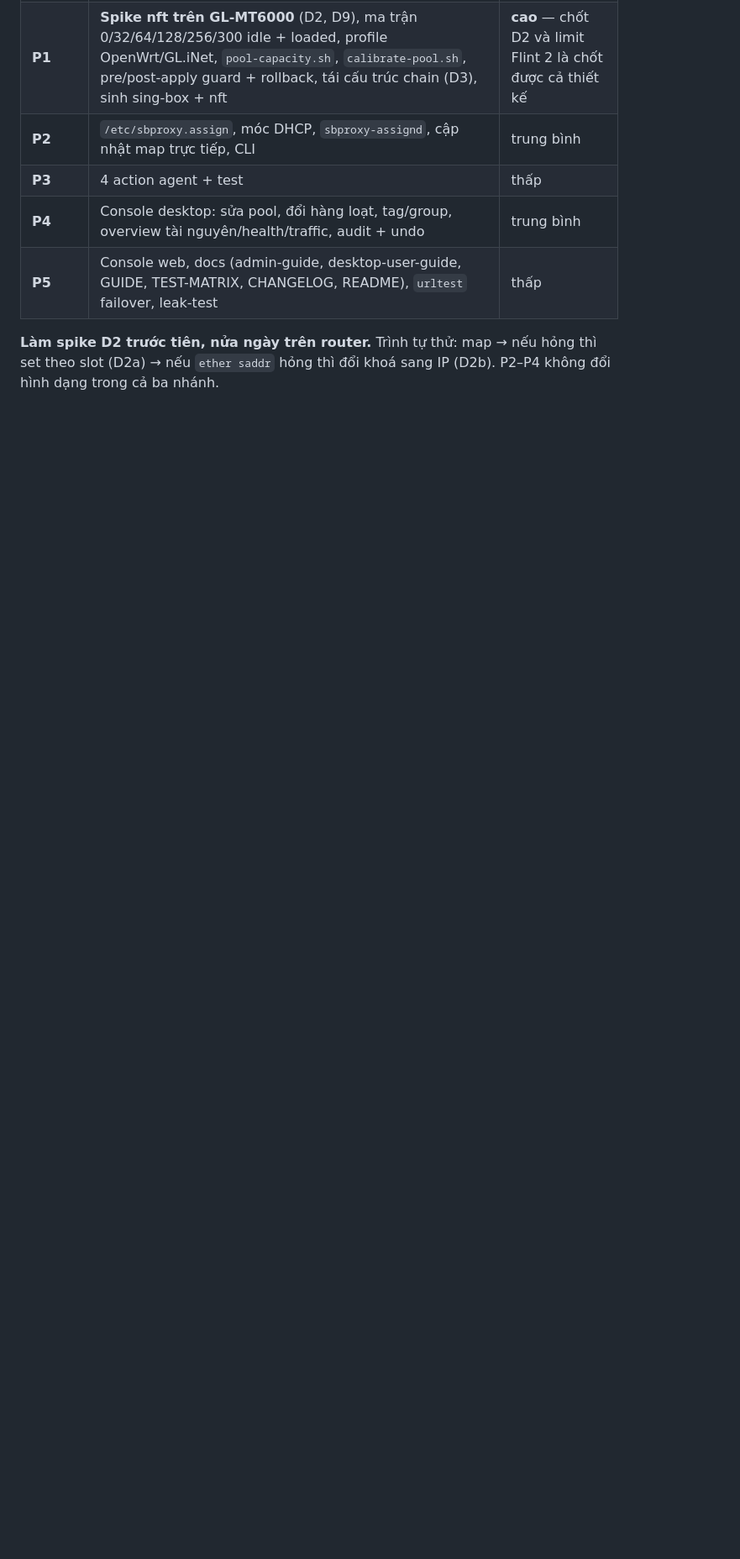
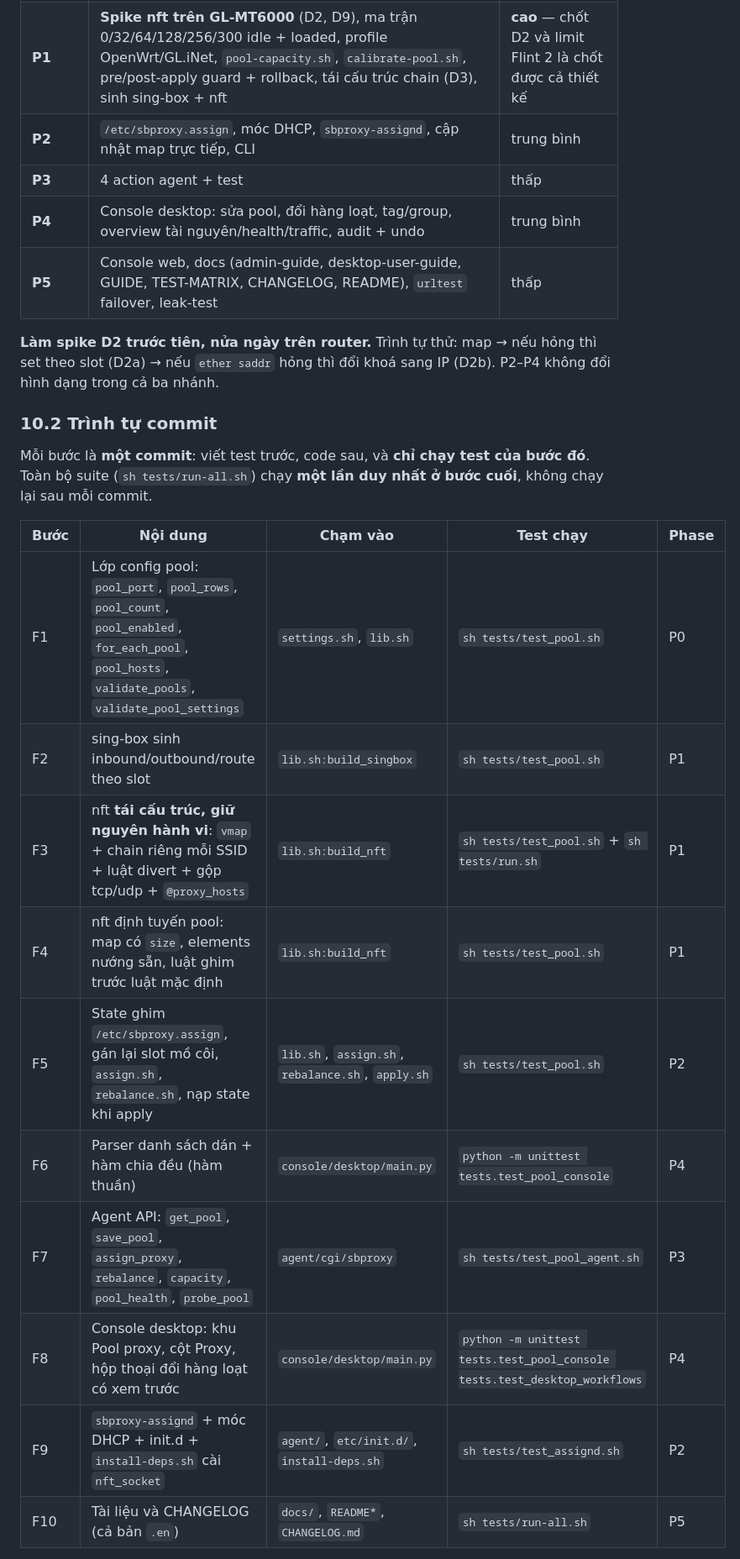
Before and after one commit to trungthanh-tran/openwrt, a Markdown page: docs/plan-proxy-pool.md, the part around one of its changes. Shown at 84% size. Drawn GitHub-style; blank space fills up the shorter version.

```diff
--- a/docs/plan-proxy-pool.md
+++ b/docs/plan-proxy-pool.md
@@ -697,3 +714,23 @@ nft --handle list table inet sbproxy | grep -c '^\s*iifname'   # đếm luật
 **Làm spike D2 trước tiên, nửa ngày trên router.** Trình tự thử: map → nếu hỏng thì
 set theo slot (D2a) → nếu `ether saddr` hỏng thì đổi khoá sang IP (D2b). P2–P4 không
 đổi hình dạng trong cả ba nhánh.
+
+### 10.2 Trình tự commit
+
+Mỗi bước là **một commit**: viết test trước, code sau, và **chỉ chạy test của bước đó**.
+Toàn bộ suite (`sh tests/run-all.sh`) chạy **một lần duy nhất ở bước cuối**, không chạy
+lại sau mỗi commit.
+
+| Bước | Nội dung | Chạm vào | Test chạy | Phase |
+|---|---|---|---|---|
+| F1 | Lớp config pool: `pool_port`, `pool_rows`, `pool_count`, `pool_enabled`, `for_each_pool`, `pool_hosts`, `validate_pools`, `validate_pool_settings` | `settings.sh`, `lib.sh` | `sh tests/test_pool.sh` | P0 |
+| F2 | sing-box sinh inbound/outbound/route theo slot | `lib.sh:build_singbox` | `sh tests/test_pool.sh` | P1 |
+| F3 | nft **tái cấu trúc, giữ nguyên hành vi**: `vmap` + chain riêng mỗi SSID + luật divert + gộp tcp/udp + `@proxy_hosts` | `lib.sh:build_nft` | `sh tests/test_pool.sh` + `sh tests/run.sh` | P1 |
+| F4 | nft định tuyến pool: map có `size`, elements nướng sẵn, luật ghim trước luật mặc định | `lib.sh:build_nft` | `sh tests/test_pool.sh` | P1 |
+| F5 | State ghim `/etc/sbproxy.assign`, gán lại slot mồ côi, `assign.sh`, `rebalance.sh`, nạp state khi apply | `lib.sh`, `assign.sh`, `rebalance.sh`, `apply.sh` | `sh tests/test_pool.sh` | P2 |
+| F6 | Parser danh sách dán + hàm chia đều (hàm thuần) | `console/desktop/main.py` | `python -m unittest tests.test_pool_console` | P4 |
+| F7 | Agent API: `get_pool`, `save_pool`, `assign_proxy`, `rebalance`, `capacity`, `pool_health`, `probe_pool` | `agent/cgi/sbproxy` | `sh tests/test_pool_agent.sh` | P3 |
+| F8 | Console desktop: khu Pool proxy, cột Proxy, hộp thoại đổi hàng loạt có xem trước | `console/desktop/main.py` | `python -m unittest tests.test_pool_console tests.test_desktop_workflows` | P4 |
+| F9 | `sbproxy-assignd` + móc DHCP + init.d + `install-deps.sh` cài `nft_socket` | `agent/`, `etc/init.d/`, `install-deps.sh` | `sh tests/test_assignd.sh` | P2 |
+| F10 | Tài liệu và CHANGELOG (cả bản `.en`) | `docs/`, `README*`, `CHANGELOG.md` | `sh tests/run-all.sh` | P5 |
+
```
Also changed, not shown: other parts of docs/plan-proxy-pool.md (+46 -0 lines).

::::::::::

Exercise requirements >>
Search the material for the word "docs" and report how many lines hold it. Add nothing else.

Result of this exercise >>
5